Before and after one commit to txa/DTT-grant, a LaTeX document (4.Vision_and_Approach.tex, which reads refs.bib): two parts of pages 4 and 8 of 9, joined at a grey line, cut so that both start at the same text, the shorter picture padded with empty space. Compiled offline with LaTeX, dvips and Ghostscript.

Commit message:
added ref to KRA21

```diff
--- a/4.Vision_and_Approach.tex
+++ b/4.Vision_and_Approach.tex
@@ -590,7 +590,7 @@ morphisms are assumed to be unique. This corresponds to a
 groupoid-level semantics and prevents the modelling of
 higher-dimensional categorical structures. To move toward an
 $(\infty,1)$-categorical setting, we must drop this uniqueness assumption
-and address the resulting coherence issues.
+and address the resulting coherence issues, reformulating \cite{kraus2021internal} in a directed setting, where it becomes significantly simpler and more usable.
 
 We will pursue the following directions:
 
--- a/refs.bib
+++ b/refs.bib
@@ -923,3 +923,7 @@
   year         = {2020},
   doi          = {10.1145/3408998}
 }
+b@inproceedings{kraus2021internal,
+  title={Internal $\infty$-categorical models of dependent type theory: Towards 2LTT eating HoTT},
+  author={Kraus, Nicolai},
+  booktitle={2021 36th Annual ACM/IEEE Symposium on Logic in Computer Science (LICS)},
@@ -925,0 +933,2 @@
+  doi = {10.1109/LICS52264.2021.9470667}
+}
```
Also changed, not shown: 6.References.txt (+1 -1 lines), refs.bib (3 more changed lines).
++++++++++
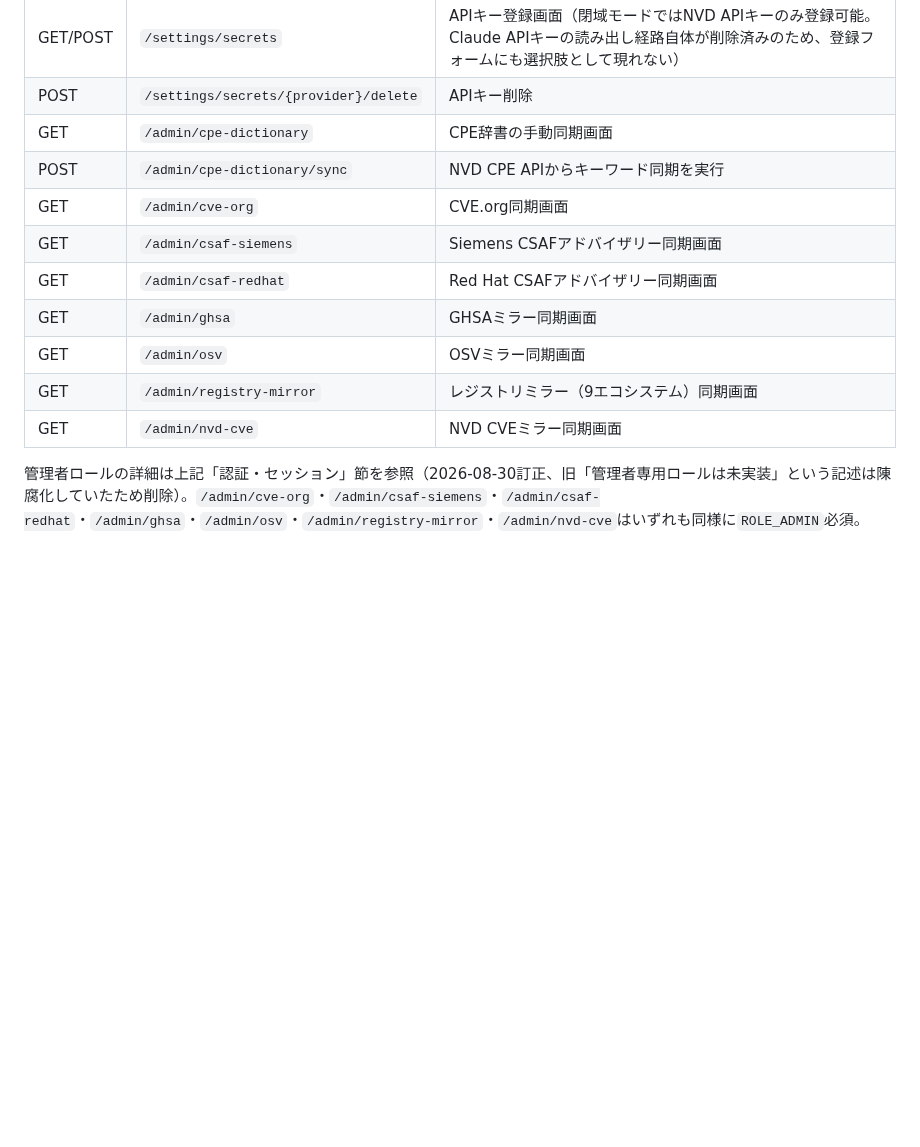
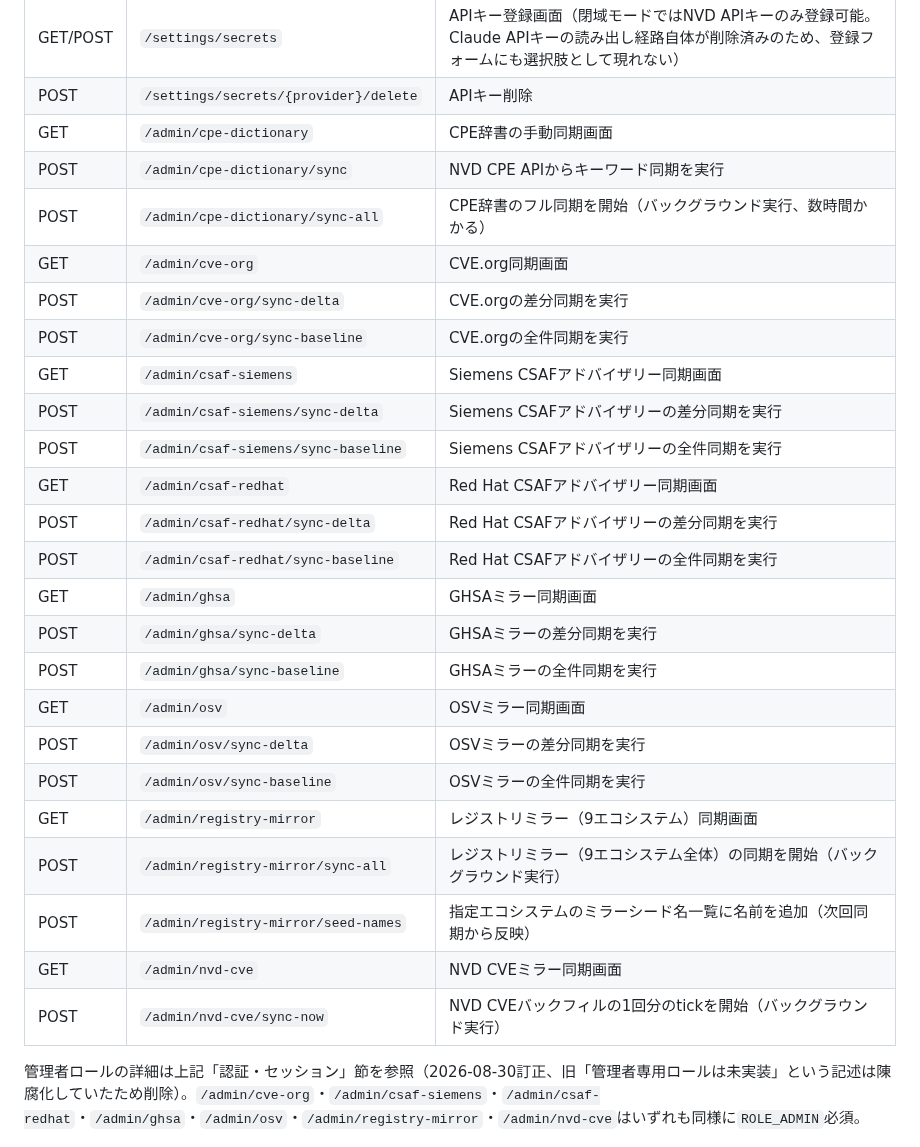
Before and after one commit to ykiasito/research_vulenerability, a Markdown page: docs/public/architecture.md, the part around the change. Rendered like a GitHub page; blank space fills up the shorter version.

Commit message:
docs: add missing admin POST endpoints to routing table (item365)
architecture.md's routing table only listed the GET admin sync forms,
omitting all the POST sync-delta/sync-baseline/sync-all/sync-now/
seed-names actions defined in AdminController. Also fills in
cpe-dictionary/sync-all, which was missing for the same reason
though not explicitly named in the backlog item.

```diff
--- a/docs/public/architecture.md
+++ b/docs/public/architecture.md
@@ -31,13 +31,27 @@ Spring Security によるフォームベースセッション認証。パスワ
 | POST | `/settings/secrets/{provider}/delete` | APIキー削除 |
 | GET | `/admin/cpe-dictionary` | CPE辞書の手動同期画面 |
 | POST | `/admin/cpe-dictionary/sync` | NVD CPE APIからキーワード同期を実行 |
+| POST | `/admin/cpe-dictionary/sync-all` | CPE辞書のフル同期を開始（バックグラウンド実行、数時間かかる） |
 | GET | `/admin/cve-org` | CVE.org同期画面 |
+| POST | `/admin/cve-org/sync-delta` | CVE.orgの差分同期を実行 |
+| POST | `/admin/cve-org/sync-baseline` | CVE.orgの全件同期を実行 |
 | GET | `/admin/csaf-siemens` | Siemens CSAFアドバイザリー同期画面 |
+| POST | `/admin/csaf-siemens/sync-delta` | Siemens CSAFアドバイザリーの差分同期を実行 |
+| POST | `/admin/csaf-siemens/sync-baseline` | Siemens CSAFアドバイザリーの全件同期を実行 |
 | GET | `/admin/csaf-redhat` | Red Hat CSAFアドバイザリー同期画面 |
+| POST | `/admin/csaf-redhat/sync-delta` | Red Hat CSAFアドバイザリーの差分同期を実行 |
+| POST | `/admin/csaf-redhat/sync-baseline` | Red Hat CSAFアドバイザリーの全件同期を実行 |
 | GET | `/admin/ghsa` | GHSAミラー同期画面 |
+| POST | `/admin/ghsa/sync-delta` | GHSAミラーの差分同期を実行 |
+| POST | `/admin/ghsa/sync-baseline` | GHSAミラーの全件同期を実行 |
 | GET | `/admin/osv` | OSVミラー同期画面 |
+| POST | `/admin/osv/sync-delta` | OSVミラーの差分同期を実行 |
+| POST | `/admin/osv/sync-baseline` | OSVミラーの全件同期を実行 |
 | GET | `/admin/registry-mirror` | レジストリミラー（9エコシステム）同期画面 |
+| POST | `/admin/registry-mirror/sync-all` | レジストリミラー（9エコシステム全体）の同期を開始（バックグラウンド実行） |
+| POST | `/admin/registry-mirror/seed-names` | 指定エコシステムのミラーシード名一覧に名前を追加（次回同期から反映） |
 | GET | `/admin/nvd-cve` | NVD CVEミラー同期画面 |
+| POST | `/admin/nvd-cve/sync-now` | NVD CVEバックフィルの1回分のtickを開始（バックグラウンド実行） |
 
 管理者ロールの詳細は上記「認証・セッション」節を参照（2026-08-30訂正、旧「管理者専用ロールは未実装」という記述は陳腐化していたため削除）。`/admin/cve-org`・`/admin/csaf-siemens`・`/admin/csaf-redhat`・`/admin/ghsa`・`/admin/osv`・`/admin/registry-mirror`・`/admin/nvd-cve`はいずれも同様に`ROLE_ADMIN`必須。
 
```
++++++++++
_TASK STATEMENT_
Copy every line of the data that carries the word "public".

_OUTPUT OF THE EXERCISE_
Before and after one commit to ykiasito/research_vulenerability, a Markdown page: docs/public/architecture.md, the part around the change. Rendered like a GitHub page; blank space fills up the shorter version.
--- a/docs/public/architecture.md
+++ b/docs/public/architecture.md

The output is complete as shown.